Pace of IoT innovation adds to security woes, says survey
5G will drive adoption of IoT, Ericsson claims

Pace of IoT innovation adds to security woes, says survey

Nearly three quarters (72 percent) of senior IT professionals say that the pace of innovation in IoT and varying standards for security are making it hard to ensure that IoT devices and apps remain secure.

That’s according to a study sponsored by risk management consultancy Shared Assessments and conducted independently by research organization Ponemon Institute.

Ponemon Institute surveyed 553 individuals who had a role in the risk management process and are familiar with the use of IoT devices in their organizations. It was clear that these IT professionals were aware of the IoT security risks – with 94 percent of them stating that it was ‘very likely’, ‘somewhat likely’ or ‘likely’ that a security incident relating to unsecured IoT devices or applications could be “catastrophic”.

Read more: ENISA works with industry on IoT cybersecurity requirements

A question of priorities?

However, 42 percent of respondents said that their organisation found it difficult to manage the complexities of IoT platforms because of the number of vendors, while more than three-quarters (76 percent) said their company did not include the secure use of IoT devices in training or awareness programs and more than two-thirds (68 percent) said their business did not evaluate the IoT security risks as part of the on-boarding process for third parties.

The research found that their approaches don’t take innovation into account. More than half (55 percent) of respondents considered IoT devices to be endpoints to their network or enterprise systems, but only 44 percent said their organizations monitored the risk of IoT devices used in the workplace.

In fact, only 16 percent of those surveyed said their organizations kept an inventory of managed IoT devices and applications. When asked why, the main reasons given were that there was no centralized control over IoT devices and applications used in the workplace (85 percent), there was a lack of resources to track IoT (56 percent), or that it simply wasn’t a priority (41 percent).

This suggests that many organisations are still relying on legacy security methods to protect their network from insecure IoT devices or applications. Traditional network firewalls (94 percent), anti-malware software (91 percent) and intrusion prevention systems (78 percent) were the top three ways respondents said their organizations protected their network from insecure IoT devices and apps. The report suggests that businesses needed to look at new IoT security innovations.

Read more: No more security through obscurity for IoT device makers

The four ‘v’s’ that equal vulnerability

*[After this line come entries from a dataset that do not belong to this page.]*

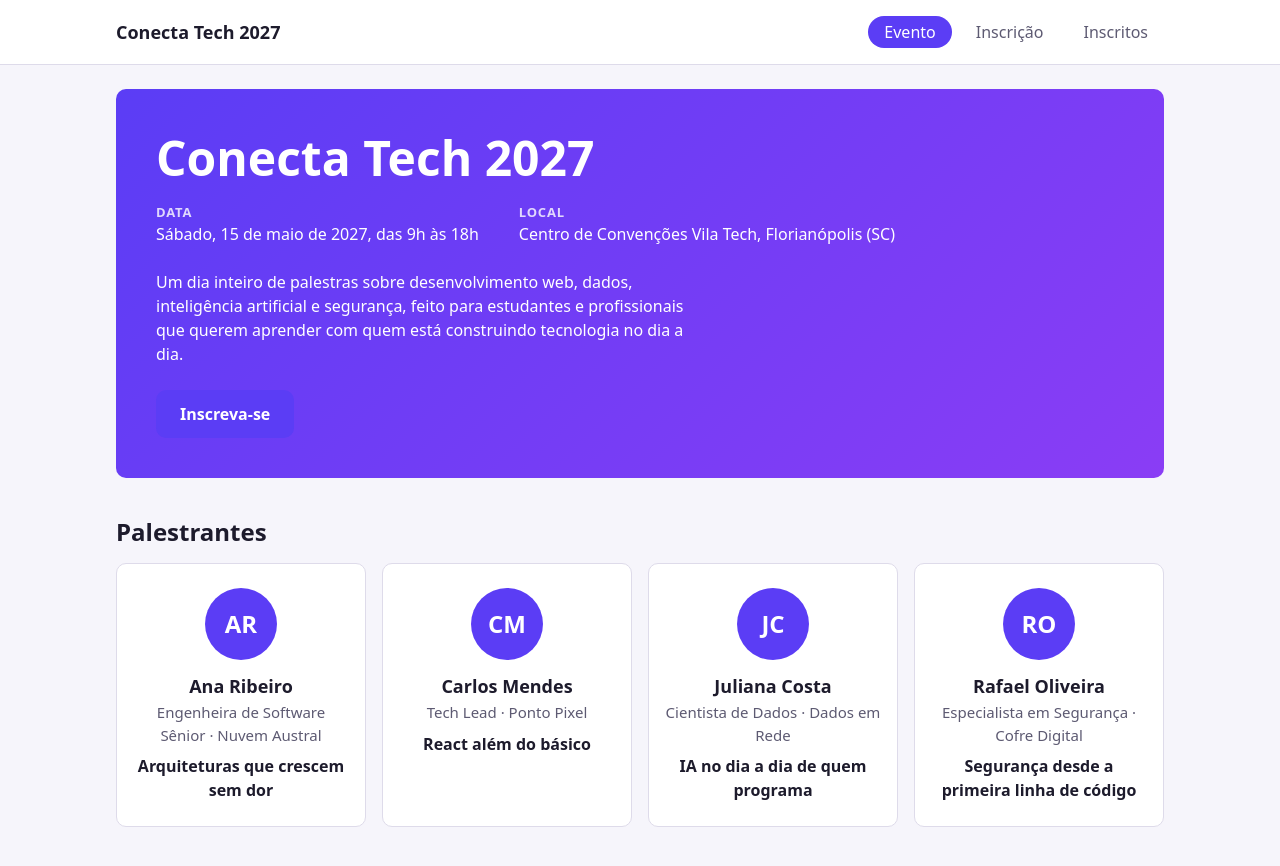
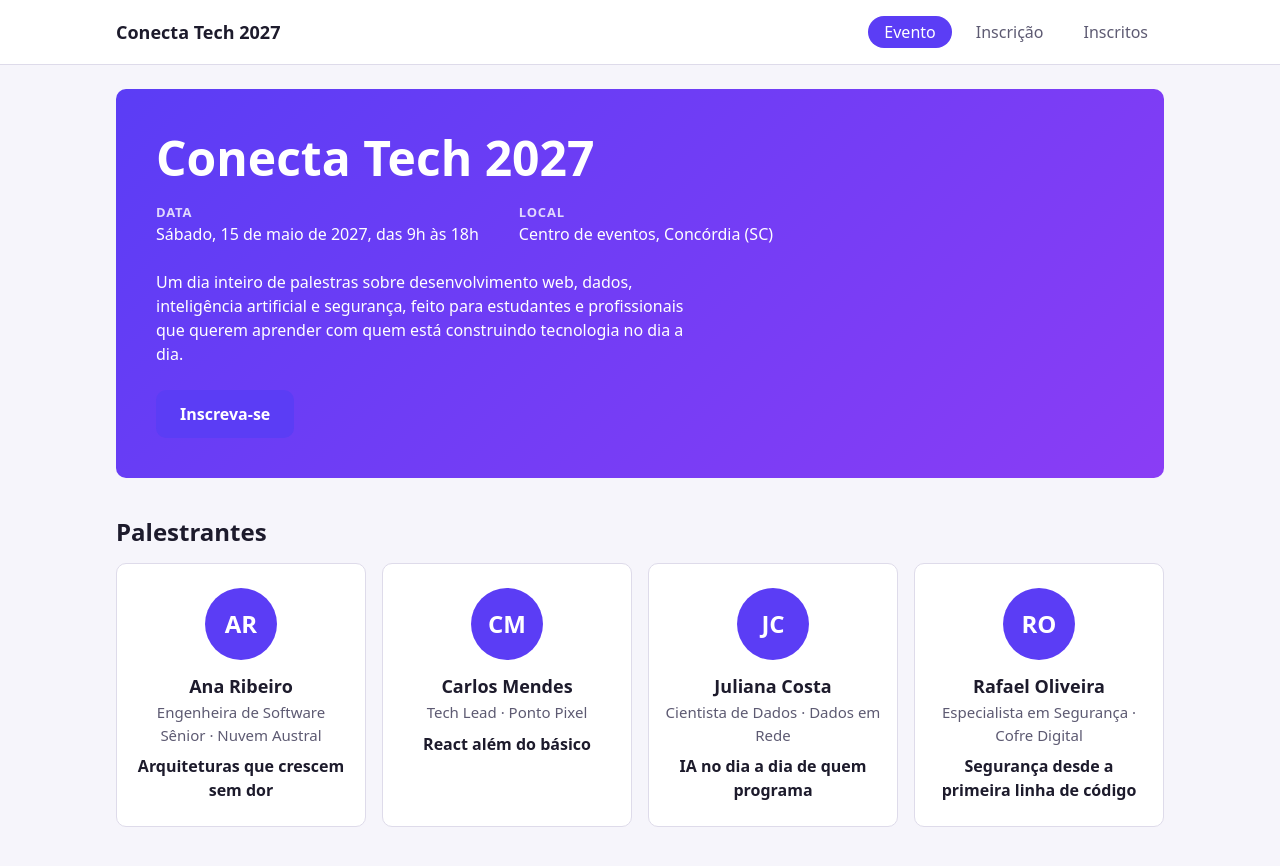
Before and after one commit to Dybekz/inscricao-evento, a React (Vite) app in the folder frontend/: page / in a window 1280 px wide. Built offline with nearby package versions, Linux system fonts and the light colour scheme; no server answers.

Commit message:
docs/specs - revisão do front

```diff
--- a/frontend/src/dados/evento.js
+++ b/frontend/src/dados/evento.js
@@ -2,7 +2,7 @@
 export const evento = {
   nome: 'Conecta Tech 2027',
   data: 'Sábado, 15 de maio de 2027, das 9h às 18h',
-  local: 'Centro de Convenções Vila Tech, Florianópolis (SC)',
+  local: 'Centro de eventos, Concórdia (SC)',
   descricao:
     'Um dia inteiro de palestras sobre desenvolvimento web, dados, inteligência artificial e segurança, feito para estudantes e profissionais que querem aprender com quem está construindo tecnologia no dia a dia.',
   palestrantes: [
```
Also changed, not shown: 2 other files (tests, documents, lock files or other folders).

There are numerous IoT management products available from the biggest vendors such as Google, Amazon and Microsoft, as well as start-ups, with an increasing number of new IoT products available on the market. However, despite the rise of internet-connected devices and innovation in products to manage these devices, Rob Bamforth, analyst at IT advisory company Quocirca, doesn’t believe that it is the pace of innovation that is making it difficult for enterprises to beef up their IoT security practices.

Instead, he suggests that enterprises have to contend with several different types of problems all at once, which make it tougher to ensure that their IoT devices and apps are secure.

This includes the volume of devices, the variety of applications, the velocity of data and the veracity of users.

“In big data, those four ‘v’s’ add up to ‘value’ – but in IoT they add up to ‘vulnerability,” he says.